● What to produce
Count the lines below that contain "Acesse". Give only the number.

● Extracted records

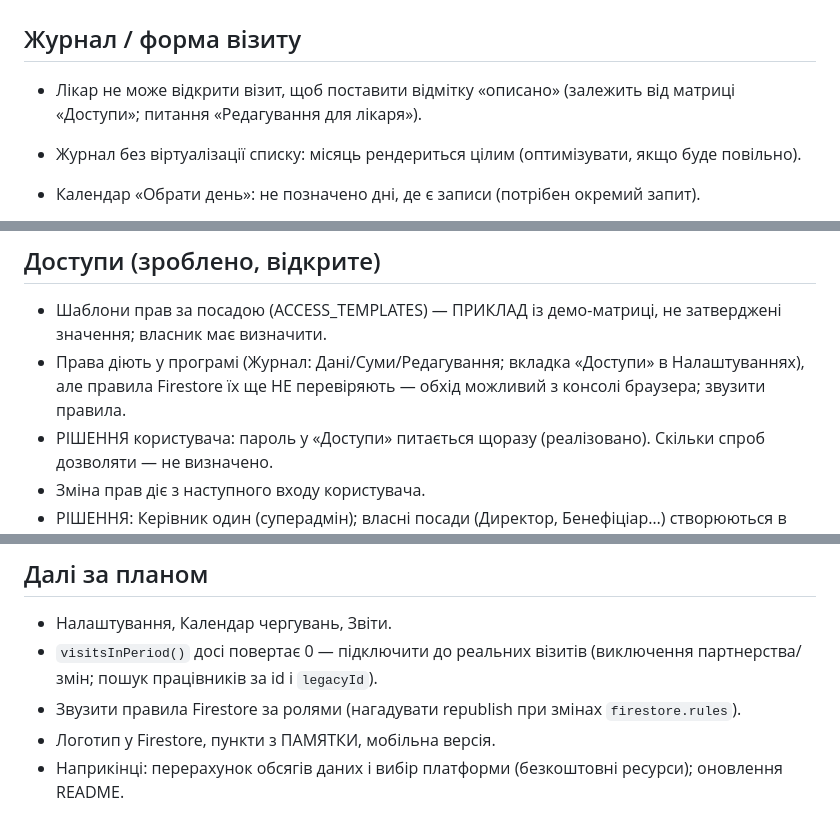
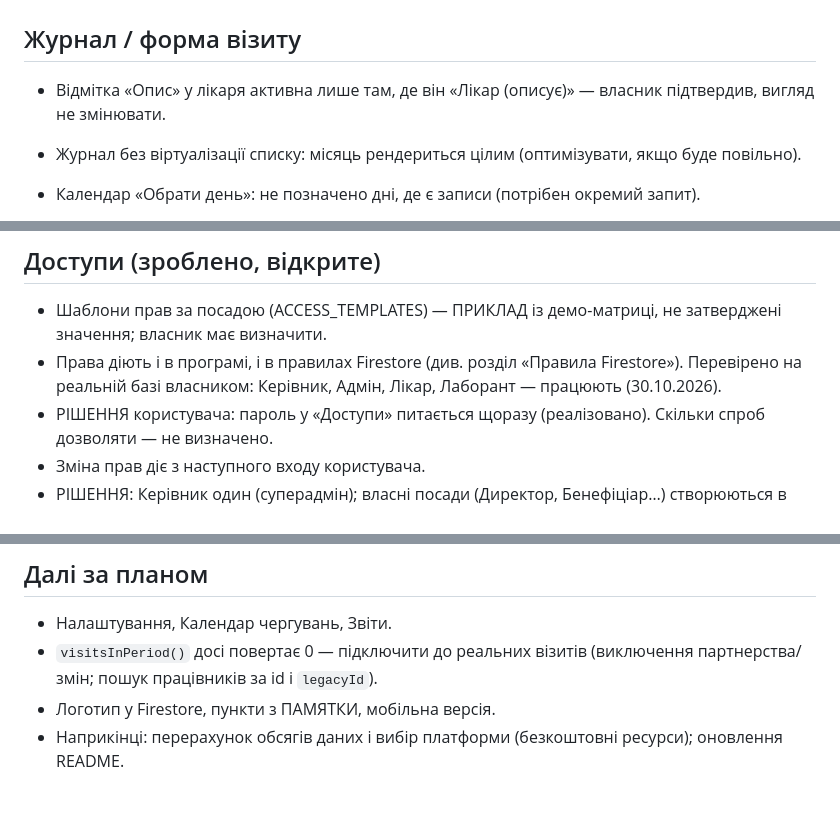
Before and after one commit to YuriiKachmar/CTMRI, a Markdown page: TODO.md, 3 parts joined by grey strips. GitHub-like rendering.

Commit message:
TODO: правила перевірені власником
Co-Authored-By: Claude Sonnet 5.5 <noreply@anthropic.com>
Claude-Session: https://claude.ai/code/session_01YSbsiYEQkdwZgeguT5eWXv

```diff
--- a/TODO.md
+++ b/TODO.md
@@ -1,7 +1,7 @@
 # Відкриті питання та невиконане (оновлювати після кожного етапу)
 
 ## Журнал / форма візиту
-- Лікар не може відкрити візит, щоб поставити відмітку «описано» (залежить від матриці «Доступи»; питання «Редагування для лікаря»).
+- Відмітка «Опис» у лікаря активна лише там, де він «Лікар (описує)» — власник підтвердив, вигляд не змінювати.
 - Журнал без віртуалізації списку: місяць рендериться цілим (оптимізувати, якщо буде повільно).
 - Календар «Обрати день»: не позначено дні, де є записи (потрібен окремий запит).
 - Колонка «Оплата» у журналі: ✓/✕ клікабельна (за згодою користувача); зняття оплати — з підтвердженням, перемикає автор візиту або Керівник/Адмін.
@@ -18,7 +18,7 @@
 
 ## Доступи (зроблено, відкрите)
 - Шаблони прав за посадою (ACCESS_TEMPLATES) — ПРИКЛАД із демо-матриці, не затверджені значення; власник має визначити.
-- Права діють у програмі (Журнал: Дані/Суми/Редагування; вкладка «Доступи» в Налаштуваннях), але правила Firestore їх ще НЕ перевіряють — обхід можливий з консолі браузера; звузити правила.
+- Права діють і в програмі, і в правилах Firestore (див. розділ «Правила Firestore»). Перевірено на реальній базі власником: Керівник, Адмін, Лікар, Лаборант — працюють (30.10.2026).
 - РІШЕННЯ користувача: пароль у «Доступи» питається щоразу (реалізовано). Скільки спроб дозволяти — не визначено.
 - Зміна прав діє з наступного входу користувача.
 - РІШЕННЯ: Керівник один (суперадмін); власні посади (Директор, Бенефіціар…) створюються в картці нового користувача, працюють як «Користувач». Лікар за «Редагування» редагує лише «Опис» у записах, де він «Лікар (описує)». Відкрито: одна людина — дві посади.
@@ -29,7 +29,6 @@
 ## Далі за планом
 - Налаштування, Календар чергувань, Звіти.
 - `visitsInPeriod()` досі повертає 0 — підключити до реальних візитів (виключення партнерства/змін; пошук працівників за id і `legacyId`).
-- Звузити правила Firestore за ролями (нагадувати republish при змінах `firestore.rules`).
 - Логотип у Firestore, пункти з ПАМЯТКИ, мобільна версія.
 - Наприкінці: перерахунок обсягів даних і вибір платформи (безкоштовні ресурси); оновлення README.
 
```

--

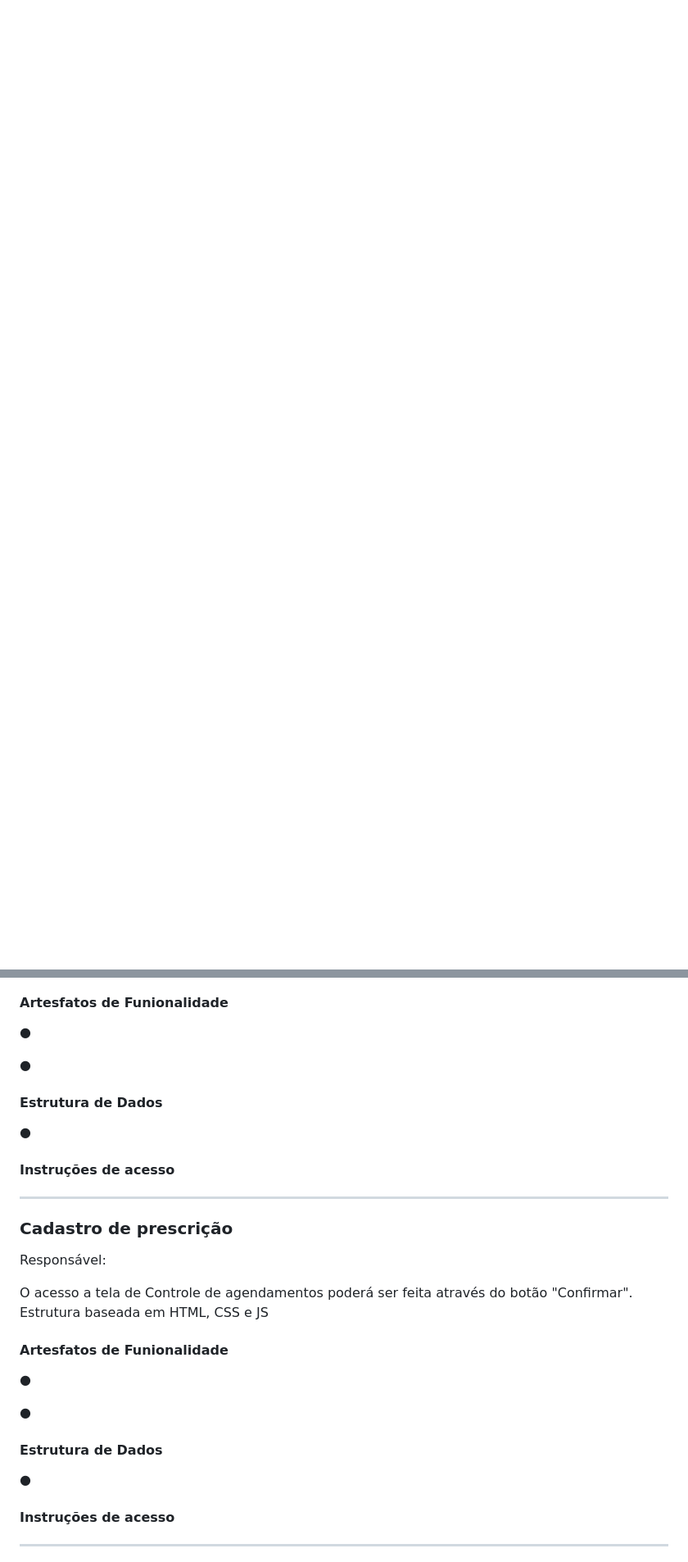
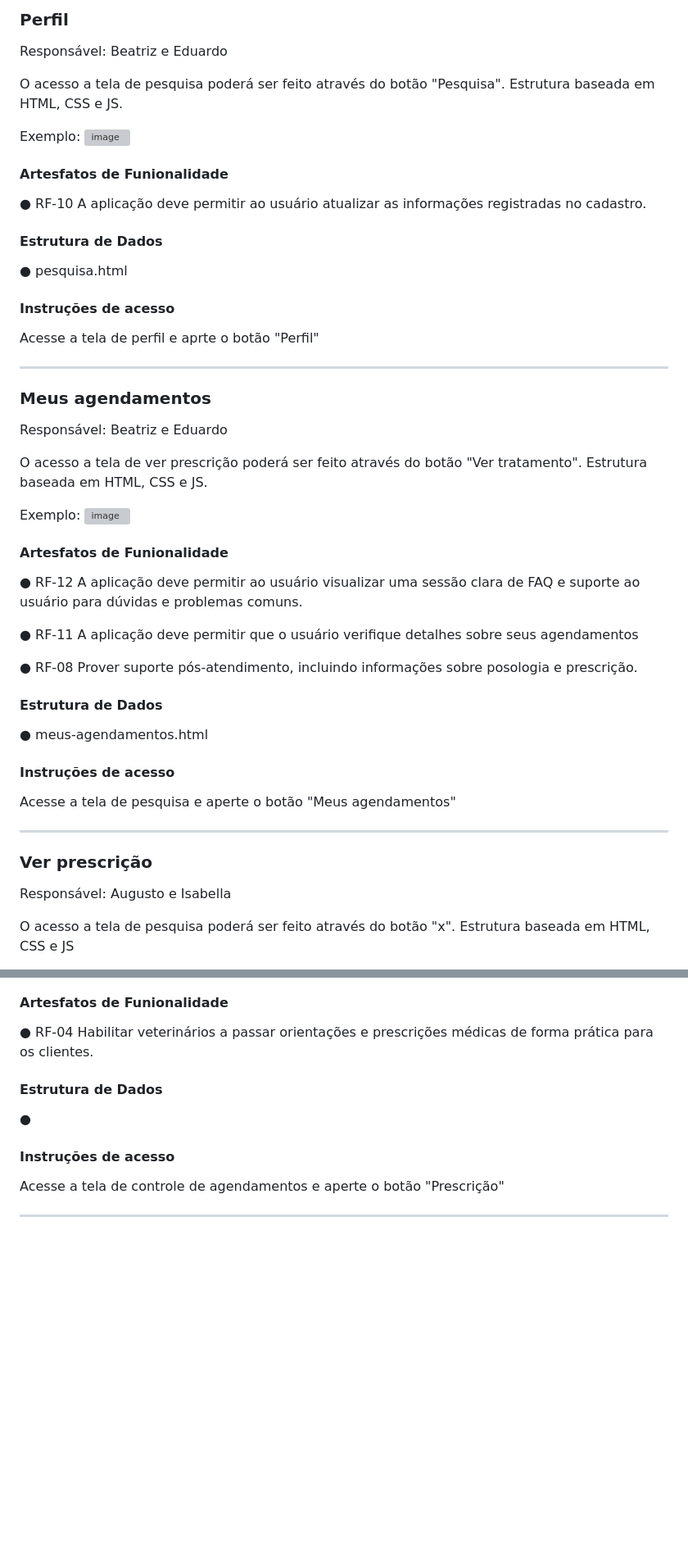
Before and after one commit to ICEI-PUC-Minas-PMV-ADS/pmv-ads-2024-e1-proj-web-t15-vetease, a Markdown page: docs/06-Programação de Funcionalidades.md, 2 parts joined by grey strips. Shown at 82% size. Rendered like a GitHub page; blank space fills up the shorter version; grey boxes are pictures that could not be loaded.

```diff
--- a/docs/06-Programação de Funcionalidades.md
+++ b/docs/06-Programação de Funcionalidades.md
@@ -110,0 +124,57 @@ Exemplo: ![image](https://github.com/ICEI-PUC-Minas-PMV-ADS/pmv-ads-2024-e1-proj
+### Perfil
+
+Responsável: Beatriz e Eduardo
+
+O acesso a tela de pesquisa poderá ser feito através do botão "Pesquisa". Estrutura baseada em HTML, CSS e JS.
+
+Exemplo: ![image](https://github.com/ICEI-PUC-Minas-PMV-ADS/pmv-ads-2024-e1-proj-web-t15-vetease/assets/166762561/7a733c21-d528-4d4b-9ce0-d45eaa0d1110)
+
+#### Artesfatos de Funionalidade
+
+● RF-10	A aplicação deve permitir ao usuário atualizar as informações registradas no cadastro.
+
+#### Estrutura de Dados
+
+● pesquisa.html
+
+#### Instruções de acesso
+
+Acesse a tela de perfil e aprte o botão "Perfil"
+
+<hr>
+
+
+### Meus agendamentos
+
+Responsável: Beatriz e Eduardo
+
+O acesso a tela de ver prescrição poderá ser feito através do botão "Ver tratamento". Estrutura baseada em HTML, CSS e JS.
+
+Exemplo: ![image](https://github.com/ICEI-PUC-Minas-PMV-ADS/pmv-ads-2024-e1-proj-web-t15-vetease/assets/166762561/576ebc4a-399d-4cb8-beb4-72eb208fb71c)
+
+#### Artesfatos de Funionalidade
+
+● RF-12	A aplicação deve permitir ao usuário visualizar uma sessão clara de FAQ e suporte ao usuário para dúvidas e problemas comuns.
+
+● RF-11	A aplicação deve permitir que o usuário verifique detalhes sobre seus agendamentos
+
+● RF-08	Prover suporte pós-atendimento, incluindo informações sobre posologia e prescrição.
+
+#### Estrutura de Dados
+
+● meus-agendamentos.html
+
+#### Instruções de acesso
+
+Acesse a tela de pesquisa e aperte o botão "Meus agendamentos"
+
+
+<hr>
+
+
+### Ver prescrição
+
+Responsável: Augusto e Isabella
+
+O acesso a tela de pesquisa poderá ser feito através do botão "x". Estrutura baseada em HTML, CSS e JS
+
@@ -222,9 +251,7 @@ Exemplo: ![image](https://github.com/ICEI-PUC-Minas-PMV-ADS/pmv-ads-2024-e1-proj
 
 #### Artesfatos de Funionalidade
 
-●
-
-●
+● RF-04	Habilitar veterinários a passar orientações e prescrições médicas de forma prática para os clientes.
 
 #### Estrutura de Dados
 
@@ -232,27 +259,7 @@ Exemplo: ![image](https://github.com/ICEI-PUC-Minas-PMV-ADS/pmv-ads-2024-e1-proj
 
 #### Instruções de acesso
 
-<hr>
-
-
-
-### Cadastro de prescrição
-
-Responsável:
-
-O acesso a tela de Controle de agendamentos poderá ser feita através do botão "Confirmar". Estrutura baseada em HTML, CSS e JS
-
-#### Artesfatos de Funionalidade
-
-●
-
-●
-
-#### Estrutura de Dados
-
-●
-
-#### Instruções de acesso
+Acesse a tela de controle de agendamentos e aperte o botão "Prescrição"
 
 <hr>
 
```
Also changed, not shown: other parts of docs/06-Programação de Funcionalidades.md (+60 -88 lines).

● Answer for this exercise
3